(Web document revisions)
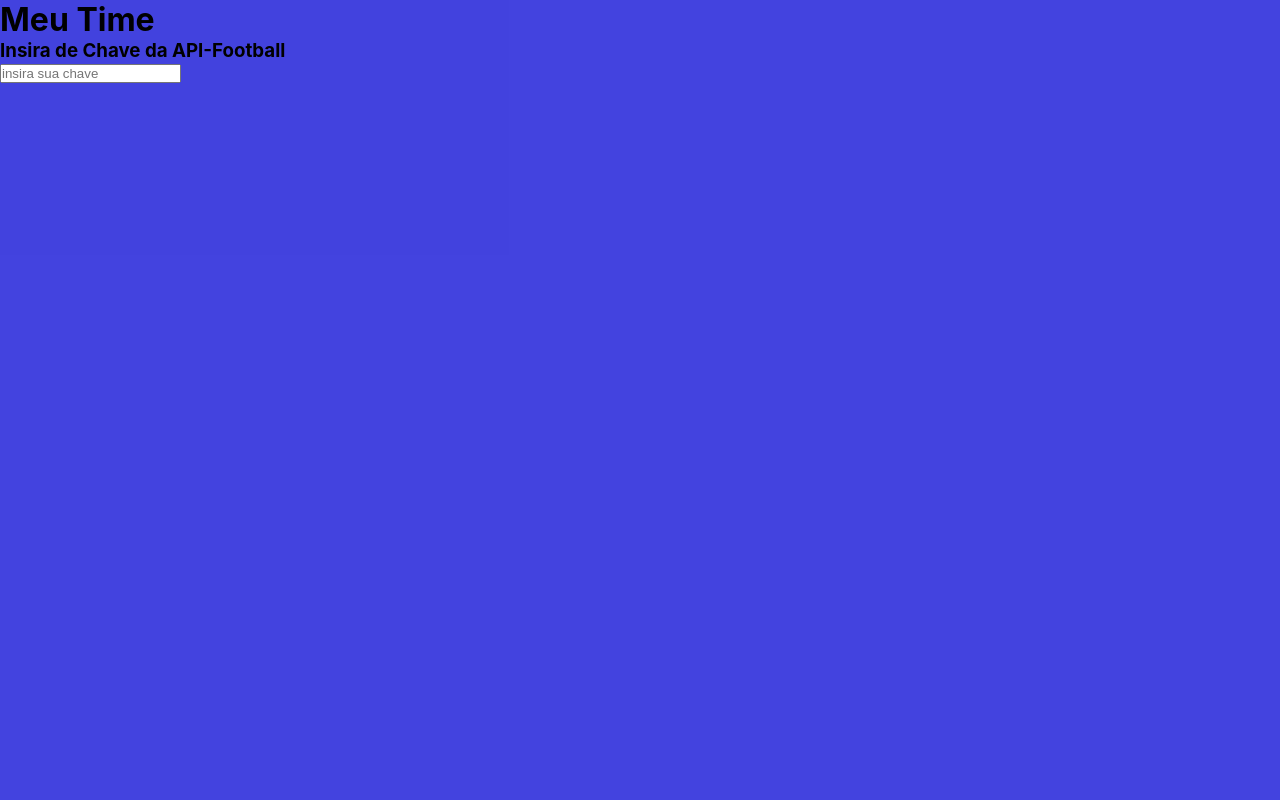
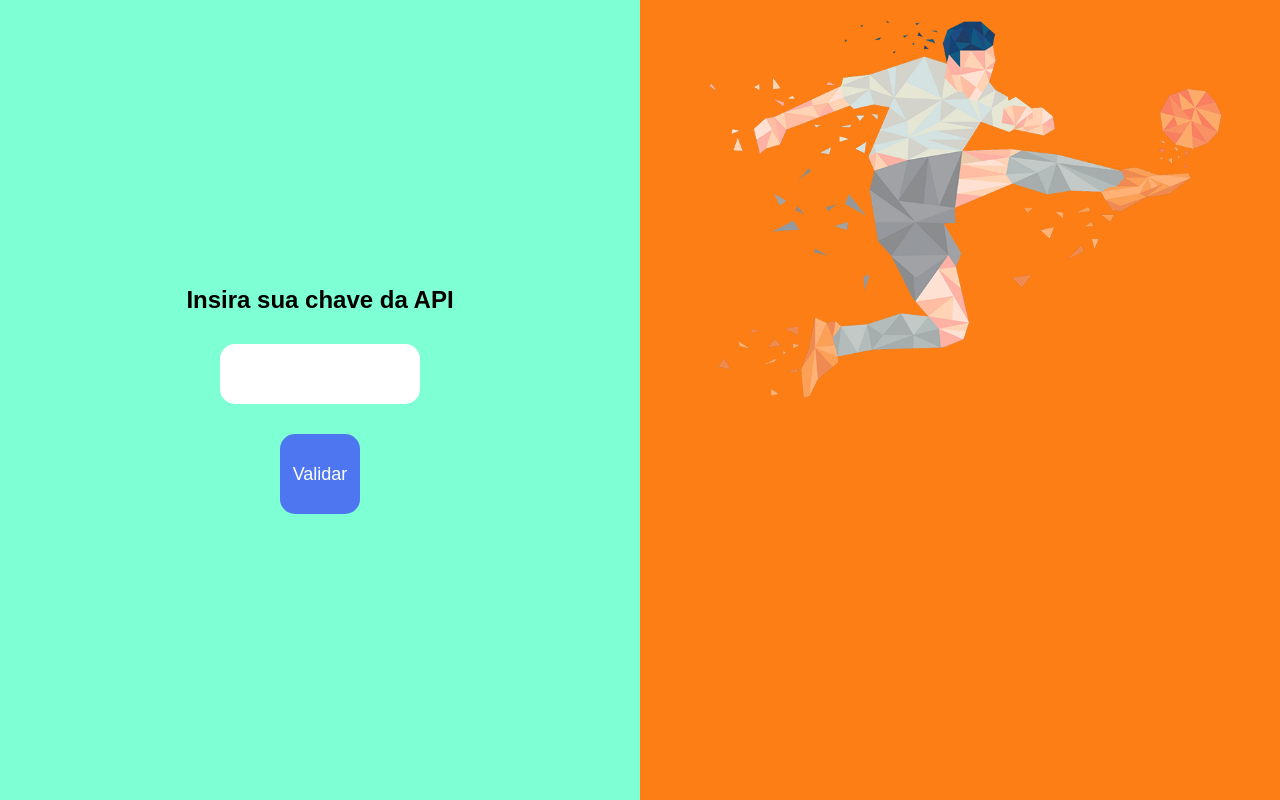
Before and after one commit to BielBatemarque/meu-time, a React (Create React App) app: page / in a window 1280 px wide. Built offline with nearby package versions, Linux system fonts and the light colour scheme.

Commit message:
componente de login

```diff
--- /dev/null
+++ b/src/components/button/Button.css
@@ -0,0 +1,16 @@
+.Button{
+    width: 80px;
+    height: 80px;
+    border: none;
+    border-radius: 15px;
+    background-color: rgb(77, 118, 240);
+    color: white;
+    cursor: pointer;
+    font-size: large;
+}
+
+.Button:hover{
+    background-color: white;
+    transition: 0.8s;
+    color: rgb(77, 118, 240);
+}
--- a/src/components/button/index.jsx
+++ b/src/components/button/index.jsx
@@ -1,7 +1,7 @@
-
+import './Button.css';
 
 export const Button = ({ text, action}) => {
     return(
-        <button onClick={action}>{text}</button>
+        <button className='Button' onClick={action}>{text}</button>
     );
 }
--- a/src/pages/LoginPage/LoginPage.css
+++ b/src/pages/LoginPage/LoginPage.css
@@ -2,10 +2,51 @@
     margin: 0;
     padding: 0;
     box-sizing: border-box;
+    font-family: sans-serif;
 }
 
 .loginPage{
-    width: 100%;
+    display: flex;
+    flex-direction: row;
+
+}
+
+.form{
+    width: 50%;
     height: 100vh;
-    background-color: rgba(35, 35, 217, 0.855);
+    background-color: aquamarine;
+    display: flex;
+    flex-direction: column;
+    justify-content: center;
+    align-items: center;
+
 }
+
+.img{
+    width: 50%;
+    height: 100vh;
+    background-color: red;
+    text-align: center;
+    background-color: #fd7e14;
+}
+
+.input{
+    width: 200px;
+    margin-top: 30px;
+    margin-bottom: 30px;
+    border-radius: 15px;
+    border: 0;
+    height: 60px;
+    font-size: xx-large;
+    padding: 15px;
+}
+
+.title{
+    text-align: center;
+    font-size: x-large;
+}
+
+.banner{
+    width: 650px;
+    line-height: -50%;
+}
--- a/src/pages/LoginPage/index.jsx
+++ b/src/pages/LoginPage/index.jsx
@@ -1,17 +1,22 @@
 import './LoginPage.css';
 import { useState } from 'react';
+import { Button } from '../../components/button/index';
+import banner from '../../assets/banner.png';
 
 export const LoginPage = () => {
     const [key, setkey] = useState('');
 
     return(
         <div className="loginPage">
-            <h1>Meu Time</h1>
-                <div>
-                    <h3>Insira de Chave da API-Football</h3>
-                    <input type="text" placeholder='insira sua chave' onChange={(e) => setkey(e.target.value)}/>
+           <div className="form">
+                <h4 className='title'>Insira sua chave da API</h4>
+                <input type="text" className='input' onChange={(e) => setkey(e.target.value)}/>
+                <Button text={'Validar'} action={() => console.log(key)} />
+           </div>
 
-                </div>
+           <div className="img">
+                <img src={banner} alt="banner" className='banner'/>
+           </div>
         </div>
     );
 }
```
Also changed, not shown: src/assets/banner.png (added).
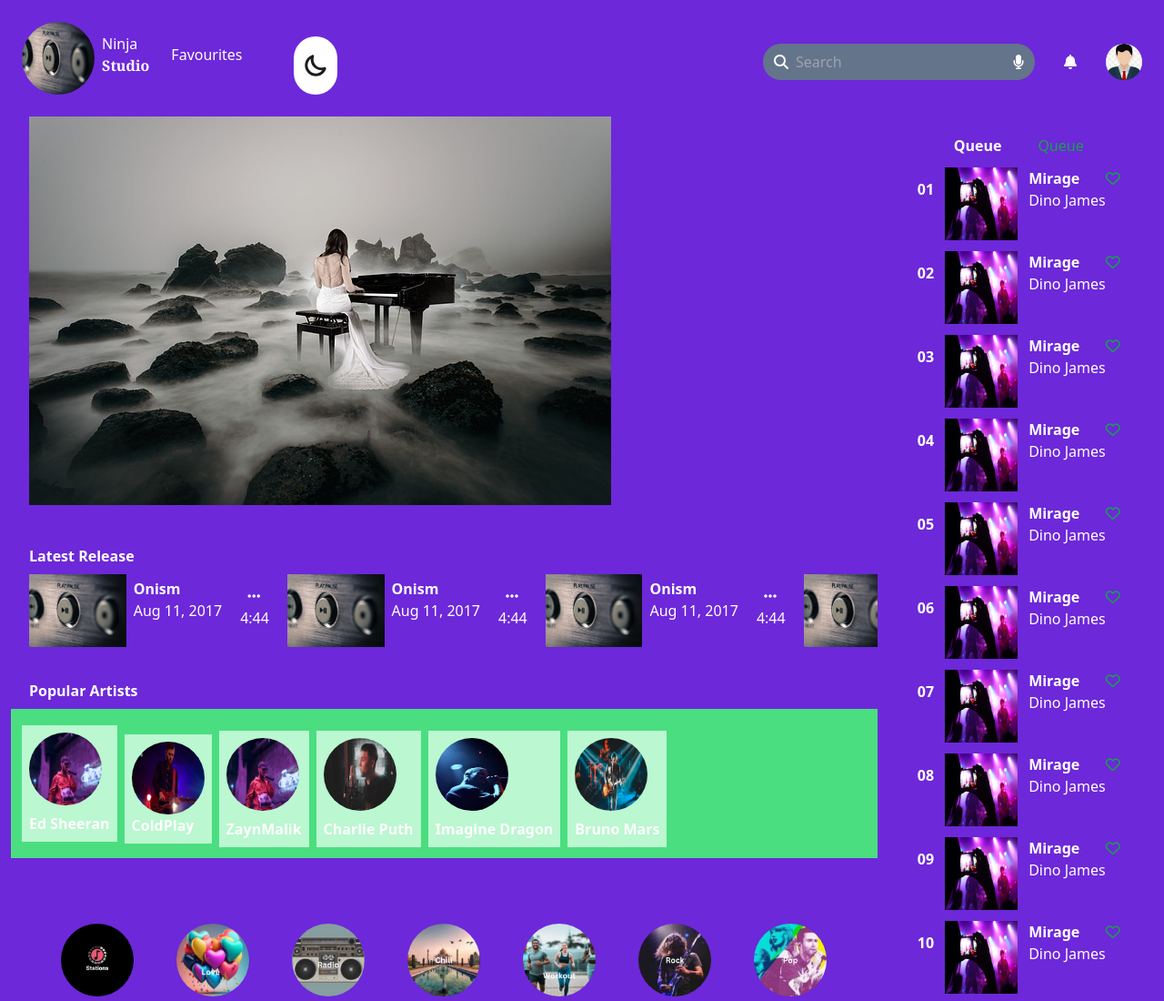
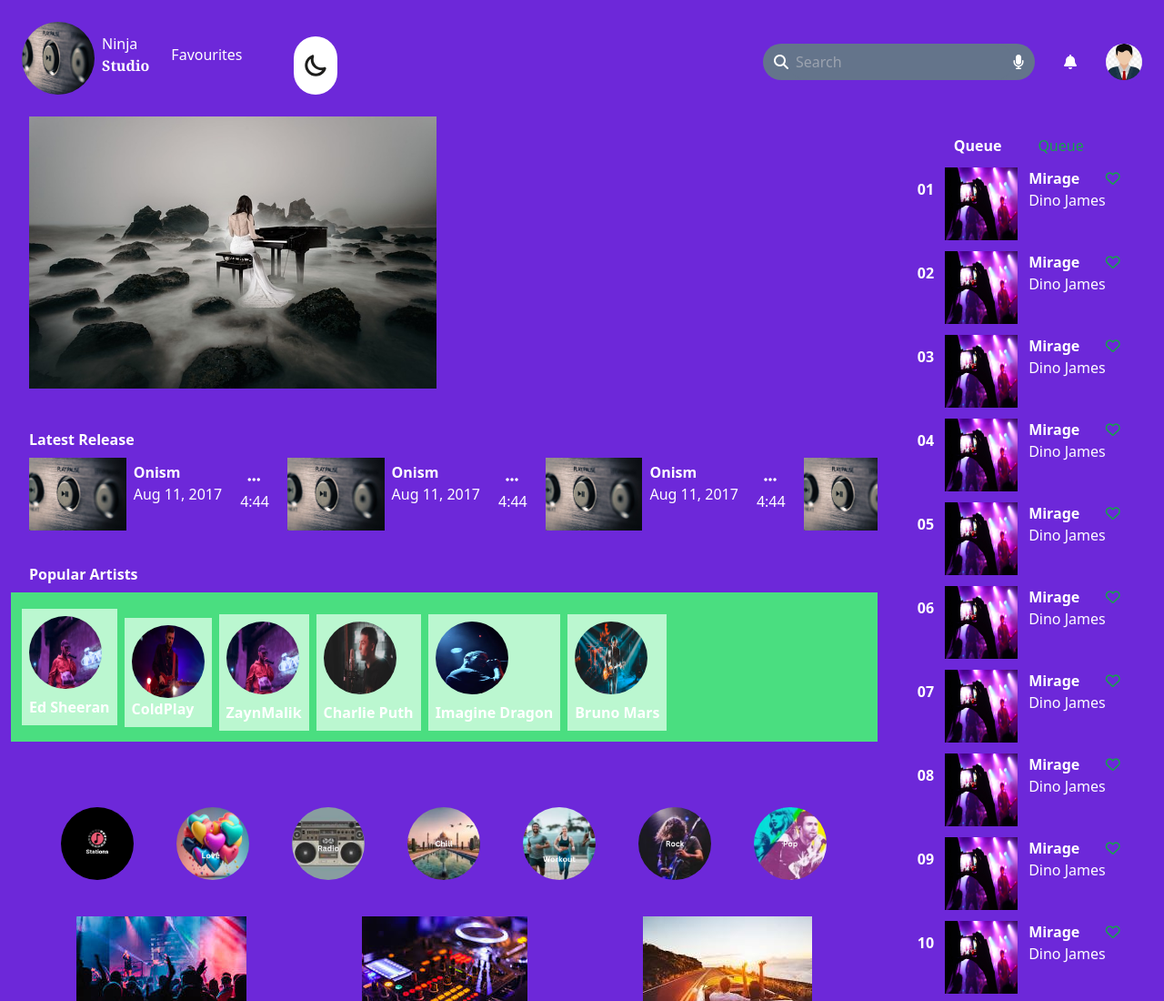
Before and after one commit to ashi345/MusicPlayerWithTailwindCSS, a website: page index.html in a window 1280 px wide. Shown: the top 1100 px of the page at 91% size. Drawn offline with Linux system fonts and the light colour scheme; some icons are missing.

```diff
--- a/index.html
+++ b/index.html
@@ -68,7 +68,7 @@
         <!-- Left part Section -->
         <section class="max-w-full md:w-5/6 space-y-3">
             <!-- First Div has Pic -->
-            <div class="ml-8">
+            <div class="ml-8 max-w-md">
                 <img src="./Img/piano-spielerin-3847833_640.jpg" alt=" initial internation release logo ">
             </div>
 
```
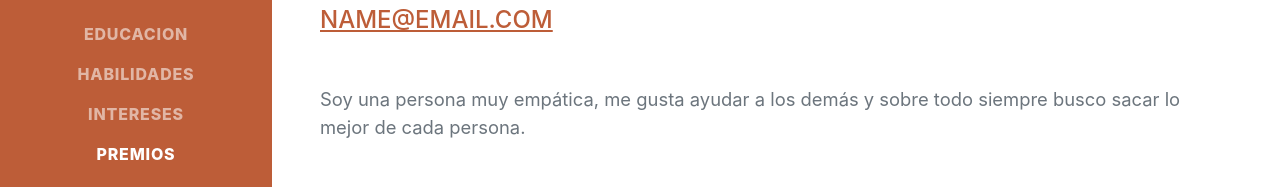
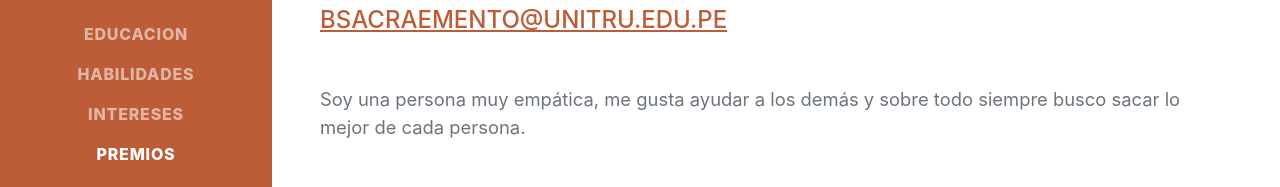
Before and after one commit to BrendaSacramentoChavez/Curriculum-vitae, a plain HTML site: page index.html in a window 1280 px wide. Shown: the part 438-625 px from the top of the page. Drawn offline with nearby package versions, Linux system fonts and the light colour scheme; a web font is replaced by a local one.

Commit message:
Update index.html

```diff
--- a/index.html
+++ b/index.html
@@ -45,7 +45,7 @@
                     </h1>
                     <div class="subheading mb-5">
                         Los cedros #181 · La Esperanza, Telefono· 902554283 ·
-                        <a href=bsacraemento@unitru.edu.pe>name@email.com</a>
+                        <a href=bsacraemento@unitru.edu.pe>bsacraemento@unitru.edu.pe</a>
                     </div>
                     <p class="lead mb-5">Soy una persona muy empática, me gusta ayudar a los demás y sobre todo siempre busco sacar lo mejor de cada persona.</p>
                     <div class="social-icons">
```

### Task description
Be exact. Write out all the entries and omit the pictures.

### Output for this task
Before and after one commit to BielBatemarque/meu-time, a React (Create React App) app: page / in a window 1280 px wide. Built offline with nearby package versions, Linux system fonts and the light colour scheme.

Commit message:
componente de login

```diff
--- /dev/null
+++ b/src/components/button/Button.css
@@ -0,0 +1,16 @@
+.Button{
+    width: 80px;
+    height: 80px;
+    border: none;
+    border-radius: 15px;
+    background-color: rgb(77, 118, 240);
+    color: white;
+    cursor: pointer;
+    font-size: large;
+}
+
+.Button:hover{
+    background-color: white;
+    transition: 0.8s;
+    color: rgb(77, 118, 240);
+}
--- a/src/components/button/index.jsx
+++ b/src/components/button/index.jsx
@@ -1,7 +1,7 @@
-
+import './Button.css';
 
 export const Button = ({ text, action}) => {
     return(
-        <button onClick={action}>{text}</button>
+        <button className='Button' onClick={action}>{text}</button>
     );
 }
--- a/src/pages/LoginPage/LoginPage.css
+++ b/src/pages/LoginPage/LoginPage.css
@@ -2,10 +2,51 @@
     margin: 0;
     padding: 0;
     box-sizing: border-box;
+    font-family: sans-serif;
 }
 
 .loginPage{
-    width: 100%;
+    display: flex;
+    flex-direction: row;
+
+}
+
+.form{
+    width: 50%;
     height: 100vh;
-    background-color: rgba(35, 35, 217, 0.855);
+    background-color: aquamarine;
+    display: flex;
+    flex-direction: column;
+    justify-content: center;
+    align-items: center;
+
 }
+
+.img{
+    width: 50%;
+    height: 100vh;
+    background-color: red;
+    text-align: center;
+    background-color: #fd7e14;
+}
+
+.input{
+    width: 200px;
+    margin-top: 30px;
+    margin-bottom: 30px;
+    border-radius: 15px;
+    border: 0;
+    height: 60px;
+    font-size: xx-large;
+    padding: 15px;
+}
+
+.title{
+    text-align: center;
+    font-size: x-large;
+}
+
+.banner{
+    width: 650px;
+    line-height: -50%;
+}
--- a/src/pages/LoginPage/index.jsx
+++ b/src/pages/LoginPage/index.jsx
@@ -1,17 +1,22 @@
 import './LoginPage.css';
 import { useState } from 'react';
+import { Button } from '../../components/button/index';
+import banner from '../../assets/banner.png';
 
 export const LoginPage = () => {
     const [key, setkey] = useState('');
 
     return(
         <div className="loginPage">
-            <h1>Meu Time</h1>
-                <div>
-                    <h3>Insira de Chave da API-Football</h3>
-                    <input type="text" placeholder='insira sua chave' onChange={(e) => setkey(e.target.value)}/>
+           <div className="form">
+                <h4 className='title'>Insira sua chave da API</h4>
+                <input type="text" className='input' onChange={(e) => setkey(e.target.value)}/>
+                <Button text={'Validar'} action={() => console.log(key)} />
+           </div>
 
-                </div>
+           <div className="img">
+                <img src={banner} alt="banner" className='banner'/>
+           </div>
         </div>
     );
 }
```
Also changed, not shown: src/assets/banner.png (added).
Before and after one commit to ashi345/MusicPlayerWithTailwindCSS, a website: page index.html in a window 1280 px wide. Shown: the top 1100 px of the page at 91% size. Drawn offline with Linux system fonts and the light colour scheme; some icons are missing.

```diff
--- a/index.html
+++ b/index.html
@@ -68,7 +68,7 @@
         <!-- Left part Section -->
         <section class="max-w-full md:w-5/6 space-y-3">
             <!-- First Div has Pic -->
-            <div class="ml-8">
+            <div class="ml-8 max-w-md">
                 <img src="./Img/piano-spielerin-3847833_640.jpg" alt=" initial internation release logo ">
             </div>
 
```
Before and after one commit to BrendaSacramentoChavez/Curriculum-vitae, a plain HTML site: page index.html in a window 1280 px wide. Shown: the part 438-625 px from the top of the page. Drawn offline with nearby package versions, Linux system fonts and the light colour scheme; a web font is replaced by a local one.

Commit message:
Update index.html

```diff
--- a/index.html
+++ b/index.html
@@ -45,7 +45,7 @@
                     </h1>
                     <div class="subheading mb-5">
                         Los cedros #181 · La Esperanza, Telefono· 902554283 ·
-                        <a href=bsacraemento@unitru.edu.pe>name@email.com</a>
+                        <a href=bsacraemento@unitru.edu.pe>bsacraemento@unitru.edu.pe</a>
                     </div>
                     <p class="lead mb-5">Soy una persona muy empática, me gusta ayudar a los demás y sobre todo siempre busco sacar lo mejor de cada persona.</p>
                     <div class="social-icons">
```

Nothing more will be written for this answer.